Hall, Stuart
2002 Encoding / decoding. In Culture, Media, Language. Stuart Hall, ed. Pp.128-38. London: Routledge.

Macalester College
2004 College Catalog: 2004-2005

Macalester College Institutional Research
2004 Graduates by Department. In Macalester College Fact Book. Electronic document,, accessed December 19, 2004

Mc Gee, R. John and Richard L. Warms, eds.
2004a Anthropological Theory: An Introductory History. Boston: McGraw-Hill.

McGee, R. John and Richard L. Warms
2004b Historical Particularism. In Anthropological Theory: An Introductory History. R. John

McGee and Richard L. Warms, eds. Pp.128-132. Boston: McGraw-Hill.
2004c Postmodernism and Its Critics. In Anthropological Theory: An Introductory History. R.

John McGee and Richard L. Warms, eds. Pp.575-578. Boston: McGraw-Hill.
Mintz, Sidney W.
2000 Sow’s Ears and Silver Linings: A Backward Look at Ethnography. Current Anthropology, 41(2): 169-189

Sitas, Ari
2000 Inqola Masondosondo! For a New Sociology of Civic Virtue. Journal of World-Systems Research: Festschrift for Immanuel Wallerstein, 6(3): 879-890

St. John’s Colllege
2004 About St. John’s College. Electronic document,, accessed December 19, 2004

Weismantel, Mary
2000 Response. In Sow’s Ears and Silver Linings: A Backward Look at Ethnography. Pp. 178-80. Current Anthropology, 41(2): 185-86

2004a Classics. In Wikipedia: The Free Encyclopedia. Electronic document,, accessed December 19, 2004.
2004b Cultural Anthropology. In Wikipedia: The Free Encyclopedia. Electronic document,, accessed December 9, 2004.
2004c Humanities. In Wikipedia: The Free Encyclopedia. Electronic document,, accessed December 9, 2004.
2004d Social Sciences. In Wikipedia: The Free Encyclopedia. Electronic document,, accessed December 9, 2004.

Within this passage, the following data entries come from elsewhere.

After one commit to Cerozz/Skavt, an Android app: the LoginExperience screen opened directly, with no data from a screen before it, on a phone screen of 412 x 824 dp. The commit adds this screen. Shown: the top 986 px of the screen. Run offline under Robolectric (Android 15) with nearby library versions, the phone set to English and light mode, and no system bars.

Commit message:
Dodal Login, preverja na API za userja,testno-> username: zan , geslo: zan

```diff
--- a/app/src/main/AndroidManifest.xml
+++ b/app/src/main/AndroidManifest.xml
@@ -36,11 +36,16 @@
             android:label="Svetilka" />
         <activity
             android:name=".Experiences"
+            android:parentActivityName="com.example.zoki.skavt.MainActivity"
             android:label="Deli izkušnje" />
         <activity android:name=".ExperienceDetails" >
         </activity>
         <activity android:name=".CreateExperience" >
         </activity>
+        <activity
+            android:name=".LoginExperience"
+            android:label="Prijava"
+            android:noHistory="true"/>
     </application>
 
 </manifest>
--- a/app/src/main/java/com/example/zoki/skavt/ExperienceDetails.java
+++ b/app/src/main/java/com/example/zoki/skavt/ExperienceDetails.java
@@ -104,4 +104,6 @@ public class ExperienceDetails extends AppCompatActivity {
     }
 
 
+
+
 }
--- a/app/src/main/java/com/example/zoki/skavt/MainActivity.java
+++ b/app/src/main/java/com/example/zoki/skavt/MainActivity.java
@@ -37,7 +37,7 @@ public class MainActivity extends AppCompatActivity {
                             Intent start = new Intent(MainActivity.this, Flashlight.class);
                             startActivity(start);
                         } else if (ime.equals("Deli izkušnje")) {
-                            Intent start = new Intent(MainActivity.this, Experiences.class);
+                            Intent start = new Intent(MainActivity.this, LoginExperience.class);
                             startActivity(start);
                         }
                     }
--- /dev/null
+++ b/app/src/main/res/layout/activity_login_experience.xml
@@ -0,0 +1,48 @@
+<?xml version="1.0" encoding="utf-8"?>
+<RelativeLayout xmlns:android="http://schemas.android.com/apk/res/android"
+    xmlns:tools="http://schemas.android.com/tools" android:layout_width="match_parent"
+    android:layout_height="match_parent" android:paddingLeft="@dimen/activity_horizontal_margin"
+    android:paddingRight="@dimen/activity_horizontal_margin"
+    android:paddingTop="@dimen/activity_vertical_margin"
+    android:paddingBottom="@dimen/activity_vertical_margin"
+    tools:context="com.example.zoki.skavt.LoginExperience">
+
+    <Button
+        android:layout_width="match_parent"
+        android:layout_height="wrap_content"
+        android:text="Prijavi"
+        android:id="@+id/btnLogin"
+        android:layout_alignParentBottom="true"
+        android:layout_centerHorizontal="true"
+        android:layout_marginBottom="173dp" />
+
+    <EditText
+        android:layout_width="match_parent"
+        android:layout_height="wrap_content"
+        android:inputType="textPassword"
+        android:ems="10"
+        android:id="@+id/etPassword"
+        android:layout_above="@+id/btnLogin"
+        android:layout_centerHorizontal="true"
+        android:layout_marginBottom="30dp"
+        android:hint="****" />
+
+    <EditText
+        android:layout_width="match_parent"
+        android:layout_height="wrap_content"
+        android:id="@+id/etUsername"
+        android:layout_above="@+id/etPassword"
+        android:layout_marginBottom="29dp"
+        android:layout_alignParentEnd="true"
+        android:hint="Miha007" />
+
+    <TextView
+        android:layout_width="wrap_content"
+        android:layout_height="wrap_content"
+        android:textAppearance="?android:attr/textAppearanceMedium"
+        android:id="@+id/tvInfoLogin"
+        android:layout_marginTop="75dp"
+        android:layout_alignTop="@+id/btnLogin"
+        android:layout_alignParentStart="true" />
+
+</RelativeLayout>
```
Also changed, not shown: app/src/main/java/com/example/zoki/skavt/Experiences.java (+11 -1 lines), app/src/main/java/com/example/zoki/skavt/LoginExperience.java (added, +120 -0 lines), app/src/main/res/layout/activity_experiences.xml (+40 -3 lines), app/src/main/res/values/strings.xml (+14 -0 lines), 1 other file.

, ,




Leave a Reply

Your email address will not be published. Required fields are marked *